Typically, photographs are windows looking out to an event that occurred at a moment in time. In other words, a photograph is evidence of something someone saw. I am a photographer in this sense, but photography as described above is the starting place for my artwork. When I compose an image with a camera I see the way appearances form a scene in the viewfinder, but I also visualize how that image could tell a story when juxtaposed in relationship to other images. Part of the process is juxtaposing images in order to express stories and ideas in visually poetic ways.
In addition to the camera, I am interested in using other tools for image making. Light is the most important tool and the camera allows me to shape and control the presentation of light. Yet razor blades, X-acto knives, and transparent tape are also tools I use in order to craft my images. These tools allow me to physically reconfigure and juxtapose images as the elements of a visual language. Manipulating images by arranging their proximity to one another in a composition can create photograph that speaks more than the sum of its parts.
Hand craftsmanship is at the center of my process. I naturally use my hands to solve artistic problems inherent in the practice of bringing to an idea to form. I need to touch, sculpt, and compose physical photographic negatives and other materials into a final composite image.
There can also be a digital component to my process. I may start with a digital capture and print a large format negative from the file. Sometimes I scan the final composition to capture a digital image. But none of my images are composed or composited in Photoshop. The Photoshop image will never, as Misha Gordin points out, “have the imperfections that makes it alive.” There is evidence of the human touch in the creative process of the crafted image. For my photography that skillful, exacting touch is an essential element in my compositions. That physical human contact instills life experience into the ideas I want to express.

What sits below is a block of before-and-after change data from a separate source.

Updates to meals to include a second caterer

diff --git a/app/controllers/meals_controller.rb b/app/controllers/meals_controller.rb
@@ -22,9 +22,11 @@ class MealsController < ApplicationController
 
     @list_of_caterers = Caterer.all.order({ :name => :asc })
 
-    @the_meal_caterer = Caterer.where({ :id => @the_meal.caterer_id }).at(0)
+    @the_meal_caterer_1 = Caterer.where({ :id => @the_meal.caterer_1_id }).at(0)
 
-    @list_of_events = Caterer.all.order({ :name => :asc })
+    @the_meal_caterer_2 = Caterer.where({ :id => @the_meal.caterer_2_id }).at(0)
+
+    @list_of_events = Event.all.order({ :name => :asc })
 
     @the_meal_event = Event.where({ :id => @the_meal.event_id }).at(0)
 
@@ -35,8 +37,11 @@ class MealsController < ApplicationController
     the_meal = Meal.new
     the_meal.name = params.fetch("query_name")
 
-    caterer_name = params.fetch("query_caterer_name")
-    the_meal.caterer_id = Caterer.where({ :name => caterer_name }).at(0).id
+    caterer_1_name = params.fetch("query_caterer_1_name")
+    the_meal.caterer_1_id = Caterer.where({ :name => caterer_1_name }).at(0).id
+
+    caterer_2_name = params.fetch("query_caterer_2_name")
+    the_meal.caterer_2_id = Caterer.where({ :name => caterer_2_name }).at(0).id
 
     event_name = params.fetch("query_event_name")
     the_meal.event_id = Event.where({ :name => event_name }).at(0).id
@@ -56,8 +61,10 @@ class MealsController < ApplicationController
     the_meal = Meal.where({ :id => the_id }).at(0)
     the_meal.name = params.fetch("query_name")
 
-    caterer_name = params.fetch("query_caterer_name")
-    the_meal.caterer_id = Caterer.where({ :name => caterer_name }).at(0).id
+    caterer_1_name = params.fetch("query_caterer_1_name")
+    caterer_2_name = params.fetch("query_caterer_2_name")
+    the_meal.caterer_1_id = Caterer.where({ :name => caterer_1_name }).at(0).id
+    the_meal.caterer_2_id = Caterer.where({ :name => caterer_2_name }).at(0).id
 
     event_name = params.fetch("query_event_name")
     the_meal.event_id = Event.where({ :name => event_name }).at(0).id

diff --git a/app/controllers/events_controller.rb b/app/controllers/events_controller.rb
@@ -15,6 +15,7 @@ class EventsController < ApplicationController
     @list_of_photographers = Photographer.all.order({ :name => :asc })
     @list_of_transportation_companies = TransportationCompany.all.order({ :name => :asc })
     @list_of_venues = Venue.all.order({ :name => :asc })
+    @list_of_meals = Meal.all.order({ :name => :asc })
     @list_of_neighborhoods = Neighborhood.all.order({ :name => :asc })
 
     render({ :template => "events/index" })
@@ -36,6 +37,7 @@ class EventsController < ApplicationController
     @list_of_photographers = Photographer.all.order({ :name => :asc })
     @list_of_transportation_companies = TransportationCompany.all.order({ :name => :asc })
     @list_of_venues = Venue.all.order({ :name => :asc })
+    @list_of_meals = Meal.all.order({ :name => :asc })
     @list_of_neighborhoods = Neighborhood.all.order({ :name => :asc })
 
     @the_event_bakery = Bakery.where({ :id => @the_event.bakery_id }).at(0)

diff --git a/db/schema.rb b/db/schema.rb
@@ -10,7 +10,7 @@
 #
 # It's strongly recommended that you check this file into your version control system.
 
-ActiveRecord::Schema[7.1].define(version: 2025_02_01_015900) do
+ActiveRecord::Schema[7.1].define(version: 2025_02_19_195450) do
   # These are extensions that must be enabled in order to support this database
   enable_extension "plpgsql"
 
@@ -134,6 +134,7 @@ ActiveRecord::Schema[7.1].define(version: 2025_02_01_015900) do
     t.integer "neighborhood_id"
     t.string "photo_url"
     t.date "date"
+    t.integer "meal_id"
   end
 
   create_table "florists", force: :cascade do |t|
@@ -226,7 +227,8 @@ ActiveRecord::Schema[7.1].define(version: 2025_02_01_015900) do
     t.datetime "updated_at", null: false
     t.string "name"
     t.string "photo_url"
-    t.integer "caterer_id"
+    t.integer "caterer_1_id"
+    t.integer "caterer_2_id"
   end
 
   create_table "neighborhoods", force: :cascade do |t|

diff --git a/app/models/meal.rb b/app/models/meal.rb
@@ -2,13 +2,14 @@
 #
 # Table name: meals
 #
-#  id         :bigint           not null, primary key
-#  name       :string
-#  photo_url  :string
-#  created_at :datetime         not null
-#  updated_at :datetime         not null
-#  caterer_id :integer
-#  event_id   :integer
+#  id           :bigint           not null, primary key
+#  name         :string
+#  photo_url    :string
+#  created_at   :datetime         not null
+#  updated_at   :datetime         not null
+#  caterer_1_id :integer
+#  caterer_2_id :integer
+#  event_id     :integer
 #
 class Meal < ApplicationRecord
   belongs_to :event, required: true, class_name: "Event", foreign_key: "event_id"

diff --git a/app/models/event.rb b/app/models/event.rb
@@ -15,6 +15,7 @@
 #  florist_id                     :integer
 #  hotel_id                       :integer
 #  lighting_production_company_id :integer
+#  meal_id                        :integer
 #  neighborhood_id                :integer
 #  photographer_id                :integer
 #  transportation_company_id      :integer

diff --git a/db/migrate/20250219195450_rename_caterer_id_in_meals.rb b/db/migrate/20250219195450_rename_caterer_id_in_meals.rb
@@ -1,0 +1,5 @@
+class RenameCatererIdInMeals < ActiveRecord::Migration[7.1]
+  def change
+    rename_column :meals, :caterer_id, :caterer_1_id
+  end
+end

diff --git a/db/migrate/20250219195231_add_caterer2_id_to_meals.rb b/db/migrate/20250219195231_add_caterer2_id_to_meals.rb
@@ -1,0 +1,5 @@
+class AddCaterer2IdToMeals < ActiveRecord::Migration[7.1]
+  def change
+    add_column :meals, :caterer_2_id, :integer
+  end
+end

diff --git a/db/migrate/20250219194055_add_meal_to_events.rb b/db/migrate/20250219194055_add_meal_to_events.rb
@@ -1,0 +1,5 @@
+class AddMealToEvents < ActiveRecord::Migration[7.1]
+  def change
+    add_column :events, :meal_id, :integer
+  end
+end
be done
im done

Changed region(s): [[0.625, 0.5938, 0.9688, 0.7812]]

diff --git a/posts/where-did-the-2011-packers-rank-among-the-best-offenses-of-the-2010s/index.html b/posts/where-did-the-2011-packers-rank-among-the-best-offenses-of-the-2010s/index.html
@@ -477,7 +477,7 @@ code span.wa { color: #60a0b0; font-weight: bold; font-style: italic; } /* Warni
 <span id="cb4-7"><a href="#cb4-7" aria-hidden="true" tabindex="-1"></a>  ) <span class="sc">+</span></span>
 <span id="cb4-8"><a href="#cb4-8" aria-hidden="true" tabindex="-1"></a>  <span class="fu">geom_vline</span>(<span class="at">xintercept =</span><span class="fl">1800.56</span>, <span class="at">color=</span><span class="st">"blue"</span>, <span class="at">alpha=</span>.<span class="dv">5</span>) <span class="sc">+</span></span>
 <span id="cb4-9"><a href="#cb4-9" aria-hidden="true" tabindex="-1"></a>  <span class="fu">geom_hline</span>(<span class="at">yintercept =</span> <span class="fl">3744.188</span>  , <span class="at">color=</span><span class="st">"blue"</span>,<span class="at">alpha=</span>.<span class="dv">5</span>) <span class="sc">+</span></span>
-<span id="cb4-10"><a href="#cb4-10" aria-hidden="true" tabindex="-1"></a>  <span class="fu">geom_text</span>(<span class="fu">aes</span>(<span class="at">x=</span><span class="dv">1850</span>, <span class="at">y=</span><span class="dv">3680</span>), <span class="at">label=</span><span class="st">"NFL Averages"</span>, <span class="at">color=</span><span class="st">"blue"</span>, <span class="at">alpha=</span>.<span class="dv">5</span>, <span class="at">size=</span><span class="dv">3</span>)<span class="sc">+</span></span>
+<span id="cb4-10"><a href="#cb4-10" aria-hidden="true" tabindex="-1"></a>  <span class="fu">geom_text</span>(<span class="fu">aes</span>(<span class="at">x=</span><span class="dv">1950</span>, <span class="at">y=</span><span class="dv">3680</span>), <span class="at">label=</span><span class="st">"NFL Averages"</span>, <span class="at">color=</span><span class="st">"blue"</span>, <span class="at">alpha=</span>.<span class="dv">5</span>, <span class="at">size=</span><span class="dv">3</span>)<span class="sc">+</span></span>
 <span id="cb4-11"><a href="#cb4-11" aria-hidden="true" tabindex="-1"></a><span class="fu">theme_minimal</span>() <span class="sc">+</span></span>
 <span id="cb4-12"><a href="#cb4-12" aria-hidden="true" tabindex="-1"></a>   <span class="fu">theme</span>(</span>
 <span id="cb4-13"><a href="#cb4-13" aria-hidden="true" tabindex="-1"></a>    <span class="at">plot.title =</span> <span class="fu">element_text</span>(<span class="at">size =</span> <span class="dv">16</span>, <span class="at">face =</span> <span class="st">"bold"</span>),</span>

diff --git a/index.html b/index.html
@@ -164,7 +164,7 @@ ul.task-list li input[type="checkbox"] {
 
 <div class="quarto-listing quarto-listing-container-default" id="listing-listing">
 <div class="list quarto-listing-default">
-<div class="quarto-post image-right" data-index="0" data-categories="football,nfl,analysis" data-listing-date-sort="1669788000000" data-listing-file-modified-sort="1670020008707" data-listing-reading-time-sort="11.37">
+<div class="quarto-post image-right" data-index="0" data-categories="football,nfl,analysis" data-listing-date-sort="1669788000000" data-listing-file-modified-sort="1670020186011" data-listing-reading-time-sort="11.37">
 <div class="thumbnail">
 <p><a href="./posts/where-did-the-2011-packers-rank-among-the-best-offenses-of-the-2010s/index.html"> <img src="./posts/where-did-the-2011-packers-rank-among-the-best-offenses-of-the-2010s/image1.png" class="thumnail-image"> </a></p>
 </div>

The subject matter of all photography is light and the mysterious way light displays appearances. But my work is about using photography to explore, tell stories, to poetically express with photographs the mystery of appearances. I am fundamentally curious about the way we experience all the things we see. It seems fascinating that we perceive and find meaning in the wide variations of colors and in the play of light and shadow on infinite forms. We somehow absorb what we perceive by consuming light impressions while the mind mysteriously attaches preferences, opinions, and concrete determinations.
We perceive appearances with all our senses. But what most interests me is how the eyes and the mind work together to capture and collect appearances. Appearances are stored as images attached to experiences. Those experiences are then, like photos put in an album, committed to memory as information/images. In some ways we are like subjective cameras. Our minds habitually transform, transmute, and recreate everything we see during the process of storing memories. I have heard that we naturally do this so our experiences will support our beliefs and our individual ways of seeing the world.
Ultimately I want to understand the mystery of appearances and the relationship perception has with appearances. As an expressive photo-artist, this topic inspires me to investigate and explore my own relationship to perception and the way it influences my understanding of the world. Because I have an appreciation for visual complexity, I want to translate my ideas into beautifully complex, poetic images. I sense that craftsmanship and the content in my images can lead me closer, with each photograph, to some recognition of appearances, not as we perceive them, but as they really are.